Artist: Pride & Glory
Album: Pride & Glory
Originally Released: 1994
If you love music, you’ll remember them.
They are gems. Precious glistening jewels. The tones, textures and melodies that become the key to your heart. They are the moments when you looked into the deepest, darkest soul of music and saw yourself looking back.
In short, they are the most influential albums you’ve ever listened to. And Pride & Glory is one of mine.
In the summer of 1994 I was an awkward, gangling teen. I knew I loved drums and guitars more than anything else in the world (perhaps with the exception of Karen, with whom I was totally besotted.) Beyond that, I knew nothing.
Every Friday night without fail, I set the VCR to record Noisy Mothers, the only show on British network television giving air time to hard rock and metal. Then, every Saturday morning I would race downstairs before the rest of the house was awake, rewind the VHS tape, lie back on the sofa and basque in the glow of the television. In the following hour of dissentient, distorted bliss, I would absorb all the musical masterpieces that Krusher and Anne Kirk could throw at me.
One Saturday in particular, a music video was introduced that would change my musical world forever. And unusually for Noisy Mothers, it started with a banjo.
The track was Losin Your Mind, the opening song of the eponymous album from new band, Pride & Glory. Masterminded by erstwhile Ozzy Osbourne axe-slinger Zakk Wylde, their’s was a beguiling blend of styles that – on paper – shouldn’t have worked at all. In practice, however, oh boy….
That banjo motif, playing over images of a southern US swampland reminiscent of a scene from Deliverance, soon broke out in to a full-bore rock song, a heavy guitar riff mirroring the banjo, accompanied by resonant, clattering drums and a low-down, dirty bass rumble.
But what was this style of music? Was it metal? Sure, but then again, not really. Wylde’s custom Les Paul was very much in evidence, as were his blistering solos, but then so was that banjo. Was it country? Bluegrass? As well as the now infamous banjo, there were elements of American roots music all over the parent album, most notably in the rhythm and twang of Cry Me A River. Was it blues rock? Southern rock? Yes AND no. James Lomenzo’s swampy bass and Brian Tichy’s muscular drumming wouldn’t have sounded at all out of place on a Lynyrd Skynyrd album (something made explicit by the name of the album’s song publisher and original band name, Lynyrd Skynhead), and Wylde’s bottleneck slide on Troubled Wine brought the blues tropes to the fore.
Wylde’s cracked, throaty drawl of a singing voice turned out to be a captivating instrument all of it’s own. His lyrics a biblical blend of doom, love, decay and joy. In album closer I Hate Your Guts, they came with a wicked sense of vitriolic humour, too. Horse Called War was a full-tilt blast of hard rock, it’s descending riff keeping pace with Tichy’s spine-tingling beat.
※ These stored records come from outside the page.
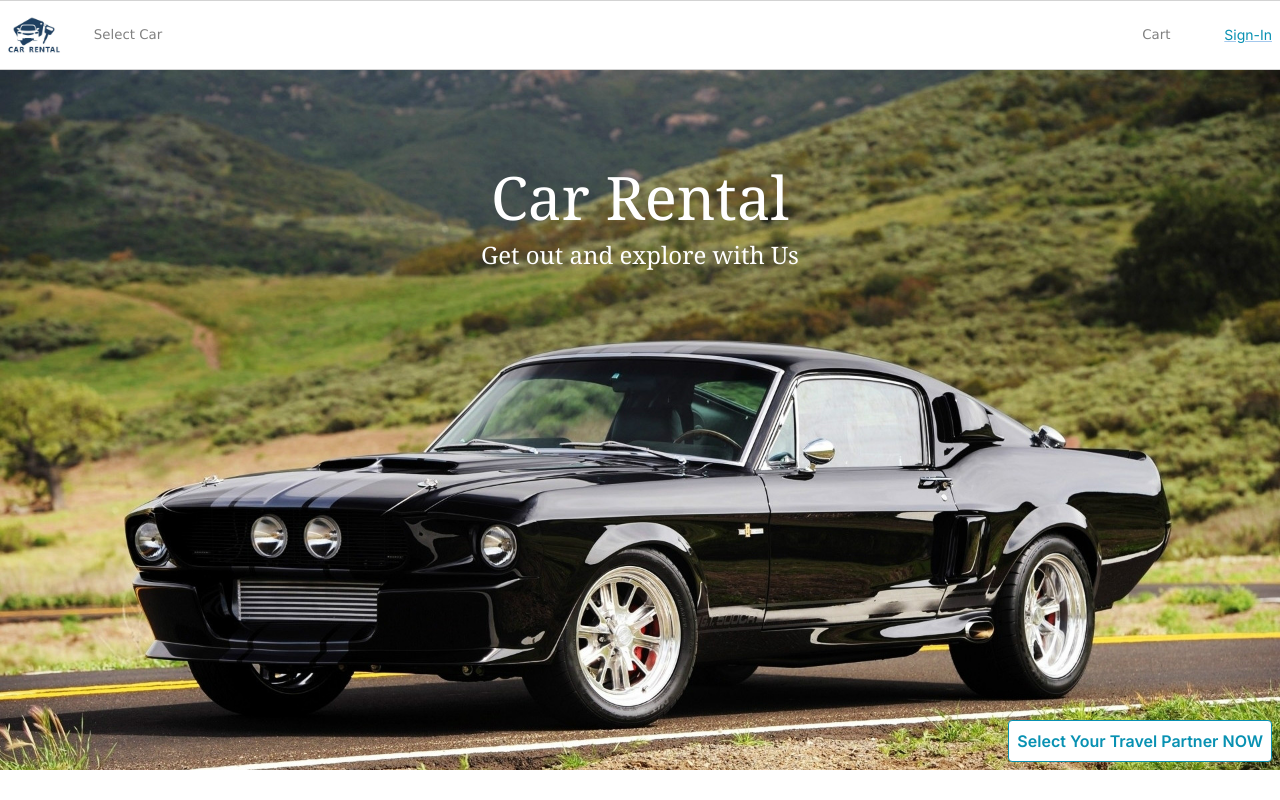
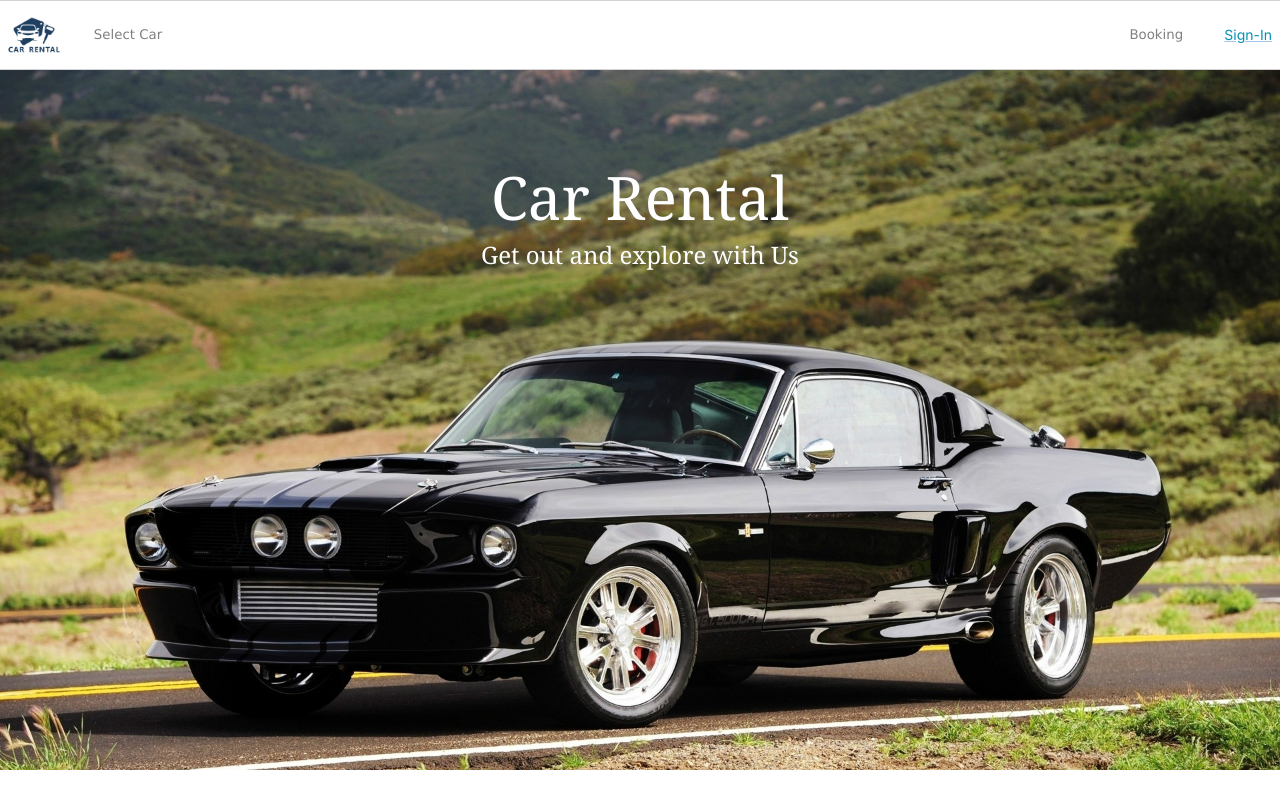
Before and after one commit to 2110503TACEDT66/swdevprac2-project-chue-dee-rai, a Next.js app: page / in a window 1280 px wide. Built offline with nearby package versions, Linux system fonts and the light colour scheme; no server answers.

Commit message:
Update Banner

```diff
--- a/src/components/Banner.tsx
+++ b/src/components/Banner.tsx
@@ -24,9 +24,9 @@ export default function Banner () {
 				<h1 className='text-6xl my-3 text-white font-medium font-serif'>Car Rental</h1>
 				<h3 className='text-2xl text-white font-serif'>Get out and explore with Us</h3>
 			</div>
-			<button className='bg-white text-cyan-600 border border-cyan-600 font-semibold py-2 px-2 m-2 rounded z-30 absolute bottom-0 right-0 hover:bg-cyan-600 hover:text-white hover:border-transparent' onClick={(e) => {e.stopPropagation(); router.push('/car')}}>
+			{/* <button className='bg-white text-cyan-600 border border-cyan-600 font-semibold py-2 px-2 m-2 rounded z-30 absolute bottom-0 right-0 hover:bg-cyan-600 hover:text-white hover:border-transparent' onClick={(e) => {e.stopPropagation(); router.push('/car')}}>
 				Select Your Travel Partner NOW
-			</button>
+			</button> */}
 		</div>
 	);
 }
--- a/src/components/TopMenu.tsx
+++ b/src/components/TopMenu.tsx
@@ -28,7 +28,7 @@ export default async function TopMenu(){
 
 
 			<div className='flex flex-row absolute right-0 h-full'>
-				<TopMenuItem title= 'Cart' pageRef='/cart'/>
+				<TopMenuItem title= 'Booking' pageRef='/cart'/>
 				{
 					session? <Link href = "/api/auth/signout">
 						<div className='flex items-center h-full px-2 text-cyan-600 text-sm'>
```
Lovin’ Woman was an acoustic-led summer breeze of an old school love-song, Fadin’ Away as a fine and affecting piece of piano balladry as you were likely to hear all year. The aforementioned Cry Me A River was out and out country, but with a sublime howl of a heavy metal solo seamlessly bolted on to thrilling effect.
Whatever the hell this music was, it was electrifying, mesmerising, hair-raising stuff. For this then 14 year old, the whole was worth so much more than the sum of the parts; the album was nothing short of epiphanic.
Ultimately Pride & Glory lasted for a little over a year and just the one studio album. James Lomenzo left the group and they broke up after their touring commitments were over. Wylde would go on to greater acclaim, longevity and album sales as part of his new metal band, Black Label Society. Lomenzo has sinced played in Black Label Society and Megadeth amongst other projects. Tichy has played with various bands including Whitesnake, and is now focused on new band S.U.N. with singer Sass Jordan. But somehow the shortlived nature of Pride & Glory and their limited recorded output just seems to make that one album all the more special.
As the Trinidadian turn of phrase would have it: “Perfect album is perfect.”